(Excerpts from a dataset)
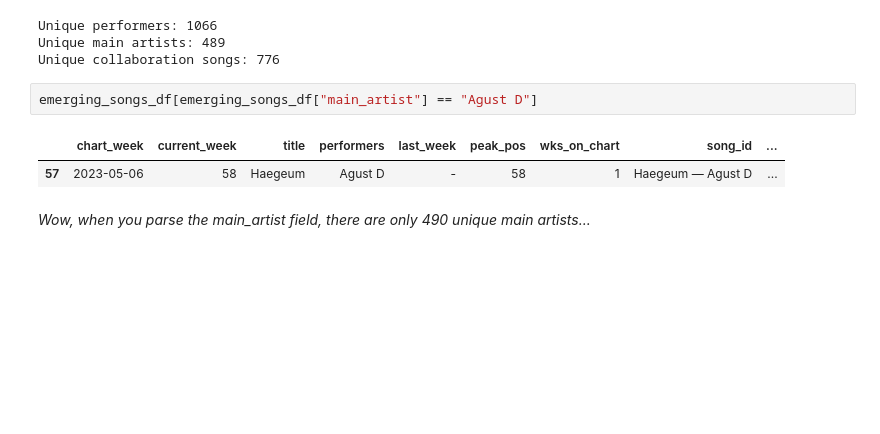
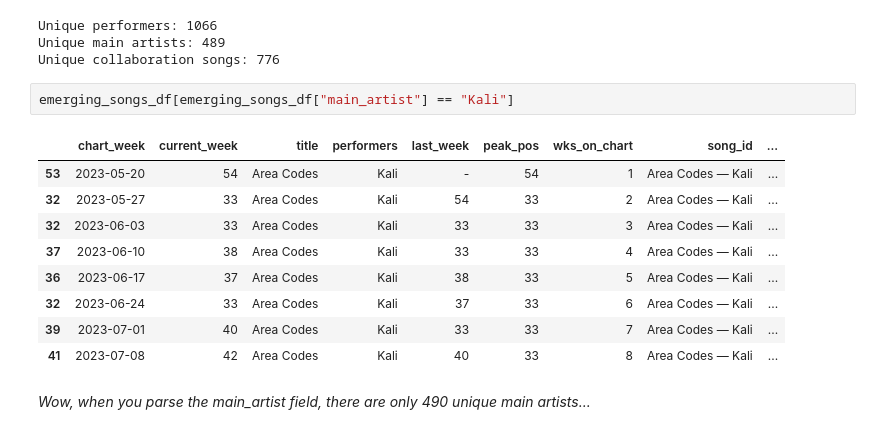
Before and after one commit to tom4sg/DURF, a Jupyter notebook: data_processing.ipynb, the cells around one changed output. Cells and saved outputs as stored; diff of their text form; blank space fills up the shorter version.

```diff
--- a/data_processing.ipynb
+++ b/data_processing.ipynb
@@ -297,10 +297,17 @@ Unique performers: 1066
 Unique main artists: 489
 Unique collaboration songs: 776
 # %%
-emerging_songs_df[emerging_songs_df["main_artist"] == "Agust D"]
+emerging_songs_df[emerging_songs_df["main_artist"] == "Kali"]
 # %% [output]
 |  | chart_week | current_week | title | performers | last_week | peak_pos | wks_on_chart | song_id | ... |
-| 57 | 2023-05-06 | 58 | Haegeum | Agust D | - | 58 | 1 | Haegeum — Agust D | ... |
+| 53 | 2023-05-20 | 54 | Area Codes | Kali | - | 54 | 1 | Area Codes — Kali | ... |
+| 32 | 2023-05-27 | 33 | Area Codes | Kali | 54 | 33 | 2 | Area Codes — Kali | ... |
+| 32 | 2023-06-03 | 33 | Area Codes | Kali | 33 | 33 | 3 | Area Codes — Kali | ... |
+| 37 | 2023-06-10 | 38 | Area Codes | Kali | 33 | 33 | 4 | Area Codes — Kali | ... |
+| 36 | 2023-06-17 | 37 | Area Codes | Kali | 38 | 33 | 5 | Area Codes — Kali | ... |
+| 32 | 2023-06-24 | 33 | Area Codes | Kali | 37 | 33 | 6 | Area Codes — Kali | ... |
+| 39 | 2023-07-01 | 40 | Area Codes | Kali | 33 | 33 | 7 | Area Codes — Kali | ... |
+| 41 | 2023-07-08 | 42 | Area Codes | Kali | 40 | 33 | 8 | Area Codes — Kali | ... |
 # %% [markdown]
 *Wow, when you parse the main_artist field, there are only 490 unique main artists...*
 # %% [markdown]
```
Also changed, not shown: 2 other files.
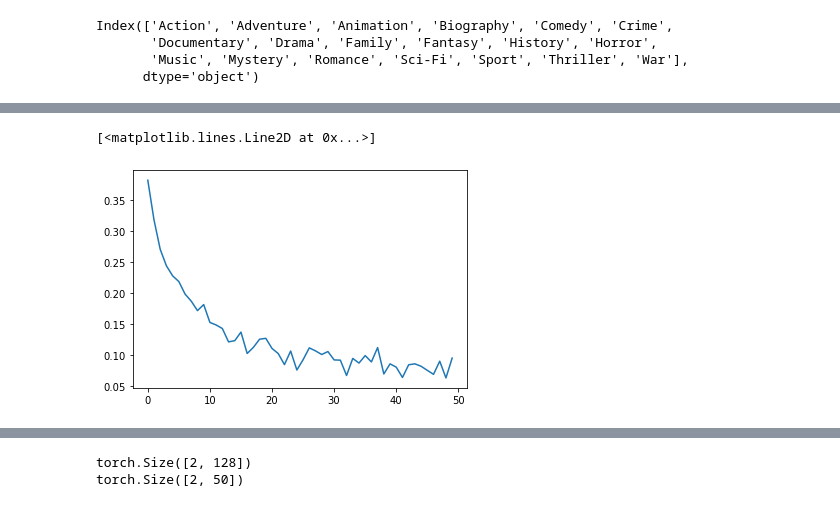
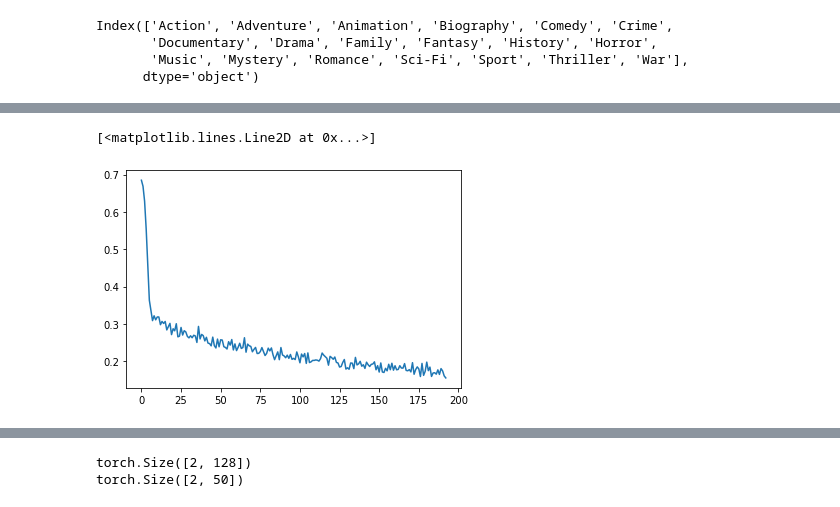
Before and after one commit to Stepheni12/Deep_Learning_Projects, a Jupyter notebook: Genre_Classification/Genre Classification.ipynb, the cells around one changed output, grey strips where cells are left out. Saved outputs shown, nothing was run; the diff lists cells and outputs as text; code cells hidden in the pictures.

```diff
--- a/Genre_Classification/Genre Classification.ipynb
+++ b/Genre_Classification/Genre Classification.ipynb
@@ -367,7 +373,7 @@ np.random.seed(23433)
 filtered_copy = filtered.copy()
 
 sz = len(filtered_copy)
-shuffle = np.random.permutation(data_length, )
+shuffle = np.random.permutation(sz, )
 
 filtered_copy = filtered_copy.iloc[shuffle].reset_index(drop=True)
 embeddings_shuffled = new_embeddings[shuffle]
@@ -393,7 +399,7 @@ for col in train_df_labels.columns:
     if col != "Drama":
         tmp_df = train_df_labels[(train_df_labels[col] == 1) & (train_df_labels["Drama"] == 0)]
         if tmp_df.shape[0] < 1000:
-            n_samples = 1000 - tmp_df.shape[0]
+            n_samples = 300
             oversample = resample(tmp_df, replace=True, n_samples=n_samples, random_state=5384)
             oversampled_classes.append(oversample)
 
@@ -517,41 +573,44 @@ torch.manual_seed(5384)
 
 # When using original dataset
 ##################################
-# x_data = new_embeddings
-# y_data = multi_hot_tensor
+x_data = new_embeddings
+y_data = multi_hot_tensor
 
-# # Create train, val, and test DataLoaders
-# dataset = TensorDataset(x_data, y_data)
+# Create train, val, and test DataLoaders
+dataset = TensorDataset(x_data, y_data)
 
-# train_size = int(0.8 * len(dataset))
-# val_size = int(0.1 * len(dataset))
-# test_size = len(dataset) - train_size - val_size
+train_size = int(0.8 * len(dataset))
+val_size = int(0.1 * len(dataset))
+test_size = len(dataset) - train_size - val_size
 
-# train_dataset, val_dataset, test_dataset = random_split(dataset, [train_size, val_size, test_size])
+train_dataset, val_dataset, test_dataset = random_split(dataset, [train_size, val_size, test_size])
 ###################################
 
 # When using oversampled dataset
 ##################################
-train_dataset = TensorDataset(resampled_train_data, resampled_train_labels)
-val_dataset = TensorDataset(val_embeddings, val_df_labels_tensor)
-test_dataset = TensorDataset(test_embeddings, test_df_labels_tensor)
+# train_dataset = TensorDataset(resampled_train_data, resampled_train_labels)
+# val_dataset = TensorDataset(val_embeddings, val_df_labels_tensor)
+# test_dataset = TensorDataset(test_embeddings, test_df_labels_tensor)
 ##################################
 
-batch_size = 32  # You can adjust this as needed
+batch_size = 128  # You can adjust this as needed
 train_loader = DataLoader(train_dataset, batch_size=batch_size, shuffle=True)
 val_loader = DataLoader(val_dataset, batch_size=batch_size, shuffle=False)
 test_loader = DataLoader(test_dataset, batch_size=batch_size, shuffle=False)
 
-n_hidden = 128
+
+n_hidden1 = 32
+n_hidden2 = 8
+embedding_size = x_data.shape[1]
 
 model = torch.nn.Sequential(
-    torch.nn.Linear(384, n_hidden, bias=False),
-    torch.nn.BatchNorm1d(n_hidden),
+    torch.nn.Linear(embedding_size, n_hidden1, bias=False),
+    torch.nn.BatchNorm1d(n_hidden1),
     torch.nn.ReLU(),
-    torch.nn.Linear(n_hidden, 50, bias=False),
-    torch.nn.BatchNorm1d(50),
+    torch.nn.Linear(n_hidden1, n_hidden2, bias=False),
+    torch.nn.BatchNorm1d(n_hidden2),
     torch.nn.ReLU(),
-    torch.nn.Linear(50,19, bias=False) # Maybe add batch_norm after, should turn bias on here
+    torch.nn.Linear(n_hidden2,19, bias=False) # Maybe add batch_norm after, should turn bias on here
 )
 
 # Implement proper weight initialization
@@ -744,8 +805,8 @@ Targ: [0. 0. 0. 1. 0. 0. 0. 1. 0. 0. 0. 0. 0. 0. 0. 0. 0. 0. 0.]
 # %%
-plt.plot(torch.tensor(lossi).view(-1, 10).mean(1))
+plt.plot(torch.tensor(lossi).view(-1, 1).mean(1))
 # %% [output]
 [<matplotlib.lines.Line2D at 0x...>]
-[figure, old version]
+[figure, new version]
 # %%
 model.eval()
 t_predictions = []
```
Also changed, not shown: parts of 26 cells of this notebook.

■ **Your task**
Leave out every picture and copy the rest of the records exactly.

■ **Exercise answer**
Before and after one commit to tom4sg/DURF, a Jupyter notebook: data_processing.ipynb, the cells around one changed output. Cells and saved outputs as stored; diff of their text form; blank space fills up the shorter version.

```diff
--- a/data_processing.ipynb
+++ b/data_processing.ipynb
@@ -297,10 +297,17 @@ Unique performers: 1066
 Unique main artists: 489
 Unique collaboration songs: 776
 # %%
-emerging_songs_df[emerging_songs_df["main_artist"] == "Agust D"]
+emerging_songs_df[emerging_songs_df["main_artist"] == "Kali"]
 # %% [output]
 |  | chart_week | current_week | title | performers | last_week | peak_pos | wks_on_chart | song_id | ... |
-| 57 | 2023-05-06 | 58 | Haegeum | Agust D | - | 58 | 1 | Haegeum — Agust D | ... |
+| 53 | 2023-05-20 | 54 | Area Codes | Kali | - | 54 | 1 | Area Codes — Kali | ... |
+| 32 | 2023-05-27 | 33 | Area Codes | Kali | 54 | 33 | 2 | Area Codes — Kali | ... |
+| 32 | 2023-06-03 | 33 | Area Codes | Kali | 33 | 33 | 3 | Area Codes — Kali | ... |
+| 37 | 2023-06-10 | 38 | Area Codes | Kali | 33 | 33 | 4 | Area Codes — Kali | ... |
+| 36 | 2023-06-17 | 37 | Area Codes | Kali | 38 | 33 | 5 | Area Codes — Kali | ... |
+| 32 | 2023-06-24 | 33 | Area Codes | Kali | 37 | 33 | 6 | Area Codes — Kali | ... |
+| 39 | 2023-07-01 | 40 | Area Codes | Kali | 33 | 33 | 7 | Area Codes — Kali | ... |
+| 41 | 2023-07-08 | 42 | Area Codes | Kali | 40 | 33 | 8 | Area Codes — Kali | ... |
 # %% [markdown]
 *Wow, when you parse the main_artist field, there are only 490 unique main artists...*
 # %% [markdown]
```
Also changed, not shown: 2 other files.
Before and after one commit to Stepheni12/Deep_Learning_Projects, a Jupyter notebook: Genre_Classification/Genre Classification.ipynb, the cells around one changed output, grey strips where cells are left out. Saved outputs shown, nothing was run; the diff lists cells and outputs as text; code cells hidden in the pictures.

```diff
--- a/Genre_Classification/Genre Classification.ipynb
+++ b/Genre_Classification/Genre Classification.ipynb
@@ -367,7 +373,7 @@ np.random.seed(23433)
 filtered_copy = filtered.copy()
 
 sz = len(filtered_copy)
-shuffle = np.random.permutation(data_length, )
+shuffle = np.random.permutation(sz, )
 
 filtered_copy = filtered_copy.iloc[shuffle].reset_index(drop=True)
 embeddings_shuffled = new_embeddings[shuffle]
@@ -393,7 +399,7 @@ for col in train_df_labels.columns:
     if col != "Drama":
         tmp_df = train_df_labels[(train_df_labels[col] == 1) & (train_df_labels["Drama"] == 0)]
         if tmp_df.shape[0] < 1000:
-            n_samples = 1000 - tmp_df.shape[0]
+            n_samples = 300
             oversample = resample(tmp_df, replace=True, n_samples=n_samples, random_state=5384)
             oversampled_classes.append(oversample)
 
@@ -517,41 +573,44 @@ torch.manual_seed(5384)
 
 # When using original dataset
 ##################################
-# x_data = new_embeddings
-# y_data = multi_hot_tensor
+x_data = new_embeddings
+y_data = multi_hot_tensor
 
-# # Create train, val, and test DataLoaders
-# dataset = TensorDataset(x_data, y_data)
+# Create train, val, and test DataLoaders
+dataset = TensorDataset(x_data, y_data)
 
-# train_size = int(0.8 * len(dataset))
-# val_size = int(0.1 * len(dataset))
-# test_size = len(dataset) - train_size - val_size
+train_size = int(0.8 * len(dataset))
+val_size = int(0.1 * len(dataset))
+test_size = len(dataset) - train_size - val_size
 
-# train_dataset, val_dataset, test_dataset = random_split(dataset, [train_size, val_size, test_size])
+train_dataset, val_dataset, test_dataset = random_split(dataset, [train_size, val_size, test_size])
 ###################################
 
 # When using oversampled dataset
 ##################################
-train_dataset = TensorDataset(resampled_train_data, resampled_train_labels)
-val_dataset = TensorDataset(val_embeddings, val_df_labels_tensor)
-test_dataset = TensorDataset(test_embeddings, test_df_labels_tensor)
+# train_dataset = TensorDataset(resampled_train_data, resampled_train_labels)
+# val_dataset = TensorDataset(val_embeddings, val_df_labels_tensor)
+# test_dataset = TensorDataset(test_embeddings, test_df_labels_tensor)
 ##################################
 
-batch_size = 32  # You can adjust this as needed
+batch_size = 128  # You can adjust this as needed
 train_loader = DataLoader(train_dataset, batch_size=batch_size, shuffle=True)
 val_loader = DataLoader(val_dataset, batch_size=batch_size, shuffle=False)
 test_loader = DataLoader(test_dataset, batch_size=batch_size, shuffle=False)
 
-n_hidden = 128
+
+n_hidden1 = 32
+n_hidden2 = 8
+embedding_size = x_data.shape[1]
 
 model = torch.nn.Sequential(
-    torch.nn.Linear(384, n_hidden, bias=False),
-    torch.nn.BatchNorm1d(n_hidden),
+    torch.nn.Linear(embedding_size, n_hidden1, bias=False),
+    torch.nn.BatchNorm1d(n_hidden1),
     torch.nn.ReLU(),
-    torch.nn.Linear(n_hidden, 50, bias=False),
-    torch.nn.BatchNorm1d(50),
+    torch.nn.Linear(n_hidden1, n_hidden2, bias=False),
+    torch.nn.BatchNorm1d(n_hidden2),
     torch.nn.ReLU(),
-    torch.nn.Linear(50,19, bias=False) # Maybe add batch_norm after, should turn bias on here
+    torch.nn.Linear(n_hidden2,19, bias=False) # Maybe add batch_norm after, should turn bias on here
 )
 
 # Implement proper weight initialization
@@ -744,8 +805,8 @@ Targ: [0. 0. 0. 1. 0. 0. 0. 1. 0. 0. 0. 0. 0. 0. 0. 0. 0. 0. 0.]
 # %%
-plt.plot(torch.tensor(lossi).view(-1, 10).mean(1))
+plt.plot(torch.tensor(lossi).view(-1, 1).mean(1))
 # %% [output]
 [<matplotlib.lines.Line2D at 0x...>]
-[figure, old version]
+[figure, new version]
 # %%
 model.eval()
 t_predictions = []
```
Also changed, not shown: parts of 26 cells of this notebook.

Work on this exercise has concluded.